About this task
Output each entry in full so that the result matches the data exactly.

○ ○ ○ ○ ○ ○ ○

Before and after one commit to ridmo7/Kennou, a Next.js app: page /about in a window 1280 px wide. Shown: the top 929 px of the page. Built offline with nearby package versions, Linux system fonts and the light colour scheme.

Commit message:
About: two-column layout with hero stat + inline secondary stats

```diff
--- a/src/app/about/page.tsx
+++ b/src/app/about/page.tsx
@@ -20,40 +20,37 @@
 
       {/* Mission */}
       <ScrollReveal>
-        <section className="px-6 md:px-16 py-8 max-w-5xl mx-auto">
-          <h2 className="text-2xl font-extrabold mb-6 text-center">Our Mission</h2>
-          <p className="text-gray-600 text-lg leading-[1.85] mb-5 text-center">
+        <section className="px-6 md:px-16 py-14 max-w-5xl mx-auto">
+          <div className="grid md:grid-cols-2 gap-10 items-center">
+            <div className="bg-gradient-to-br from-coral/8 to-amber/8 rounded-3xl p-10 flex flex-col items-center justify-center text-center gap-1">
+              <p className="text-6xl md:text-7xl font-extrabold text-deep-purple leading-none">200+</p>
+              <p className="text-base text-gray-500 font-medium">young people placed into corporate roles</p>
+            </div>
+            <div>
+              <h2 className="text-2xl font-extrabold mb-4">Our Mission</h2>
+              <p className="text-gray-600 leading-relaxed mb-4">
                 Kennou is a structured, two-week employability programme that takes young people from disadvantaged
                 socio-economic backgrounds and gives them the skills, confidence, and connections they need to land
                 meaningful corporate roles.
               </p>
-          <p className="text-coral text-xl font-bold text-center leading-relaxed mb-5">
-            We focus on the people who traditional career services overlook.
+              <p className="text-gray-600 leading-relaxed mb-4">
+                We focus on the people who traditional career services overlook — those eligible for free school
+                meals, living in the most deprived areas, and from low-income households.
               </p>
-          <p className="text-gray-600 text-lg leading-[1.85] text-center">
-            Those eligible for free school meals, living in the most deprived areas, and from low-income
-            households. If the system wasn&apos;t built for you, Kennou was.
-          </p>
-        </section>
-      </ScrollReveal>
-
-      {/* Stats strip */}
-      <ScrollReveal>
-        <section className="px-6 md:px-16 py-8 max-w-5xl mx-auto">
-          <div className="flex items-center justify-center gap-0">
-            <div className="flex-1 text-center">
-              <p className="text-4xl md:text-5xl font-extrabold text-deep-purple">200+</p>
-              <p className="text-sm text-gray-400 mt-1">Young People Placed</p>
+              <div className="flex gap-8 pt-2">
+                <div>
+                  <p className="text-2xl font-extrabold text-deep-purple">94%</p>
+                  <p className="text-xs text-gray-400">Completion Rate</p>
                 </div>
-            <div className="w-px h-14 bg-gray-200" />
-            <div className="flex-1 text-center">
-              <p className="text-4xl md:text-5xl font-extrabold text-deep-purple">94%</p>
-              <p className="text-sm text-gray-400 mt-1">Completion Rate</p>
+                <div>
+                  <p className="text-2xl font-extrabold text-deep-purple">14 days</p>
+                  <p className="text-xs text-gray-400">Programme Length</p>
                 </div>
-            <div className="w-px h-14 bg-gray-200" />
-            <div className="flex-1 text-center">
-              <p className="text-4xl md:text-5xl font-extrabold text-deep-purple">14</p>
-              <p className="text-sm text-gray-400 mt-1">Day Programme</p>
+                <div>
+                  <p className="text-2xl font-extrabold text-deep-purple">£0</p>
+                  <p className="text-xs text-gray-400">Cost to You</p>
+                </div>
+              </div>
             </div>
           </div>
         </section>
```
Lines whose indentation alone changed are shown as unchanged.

○ ○ ○ ○ ○ ○ ○

Exercise answer
Before and after one commit to ridmo7/Kennou, a Next.js app: page /about in a window 1280 px wide. Shown: the top 929 px of the page. Built offline with nearby package versions, Linux system fonts and the light colour scheme.

Commit message:
About: two-column layout with hero stat + inline secondary stats

```diff
--- a/src/app/about/page.tsx
+++ b/src/app/about/page.tsx
@@ -20,40 +20,37 @@
 
       {/* Mission */}
       <ScrollReveal>
-        <section className="px-6 md:px-16 py-8 max-w-5xl mx-auto">
-          <h2 className="text-2xl font-extrabold mb-6 text-center">Our Mission</h2>
-          <p className="text-gray-600 text-lg leading-[1.85] mb-5 text-center">
+        <section className="px-6 md:px-16 py-14 max-w-5xl mx-auto">
+          <div className="grid md:grid-cols-2 gap-10 items-center">
+            <div className="bg-gradient-to-br from-coral/8 to-amber/8 rounded-3xl p-10 flex flex-col items-center justify-center text-center gap-1">
+              <p className="text-6xl md:text-7xl font-extrabold text-deep-purple leading-none">200+</p>
+              <p className="text-base text-gray-500 font-medium">young people placed into corporate roles</p>
+            </div>
+            <div>
+              <h2 className="text-2xl font-extrabold mb-4">Our Mission</h2>
+              <p className="text-gray-600 leading-relaxed mb-4">
                 Kennou is a structured, two-week employability programme that takes young people from disadvantaged
                 socio-economic backgrounds and gives them the skills, confidence, and connections they need to land
                 meaningful corporate roles.
               </p>
-          <p className="text-coral text-xl font-bold text-center leading-relaxed mb-5">
-            We focus on the people who traditional career services overlook.
+              <p className="text-gray-600 leading-relaxed mb-4">
+                We focus on the people who traditional career services overlook — those eligible for free school
+                meals, living in the most deprived areas, and from low-income households.
               </p>
-          <p className="text-gray-600 text-lg leading-[1.85] text-center">
-            Those eligible for free school meals, living in the most deprived areas, and from low-income
-            households. If the system wasn&apos;t built for you, Kennou was.
-          </p>
-        </section>
-      </ScrollReveal>
-
-      {/* Stats strip */}
-      <ScrollReveal>
-        <section className="px-6 md:px-16 py-8 max-w-5xl mx-auto">
-          <div className="flex items-center justify-center gap-0">
-            <div className="flex-1 text-center">
-              <p className="text-4xl md:text-5xl font-extrabold text-deep-purple">200+</p>
-              <p className="text-sm text-gray-400 mt-1">Young People Placed</p>
+              <div className="flex gap-8 pt-2">
+                <div>
+                  <p className="text-2xl font-extrabold text-deep-purple">94%</p>
+                  <p className="text-xs text-gray-400">Completion Rate</p>
                 </div>
-            <div className="w-px h-14 bg-gray-200" />
-            <div className="flex-1 text-center">
-              <p className="text-4xl md:text-5xl font-extrabold text-deep-purple">94%</p>
-              <p className="text-sm text-gray-400 mt-1">Completion Rate</p>
+                <div>
+                  <p className="text-2xl font-extrabold text-deep-purple">14 days</p>
+                  <p className="text-xs text-gray-400">Programme Length</p>
                 </div>
-            <div className="w-px h-14 bg-gray-200" />
-            <div className="flex-1 text-center">
-              <p className="text-4xl md:text-5xl font-extrabold text-deep-purple">14</p>
-              <p className="text-sm text-gray-400 mt-1">Day Programme</p>
+                <div>
+                  <p className="text-2xl font-extrabold text-deep-purple">£0</p>
+                  <p className="text-xs text-gray-400">Cost to You</p>
+                </div>
+              </div>
             </div>
           </div>
         </section>
```
Lines whose indentation alone changed are shown as unchanged.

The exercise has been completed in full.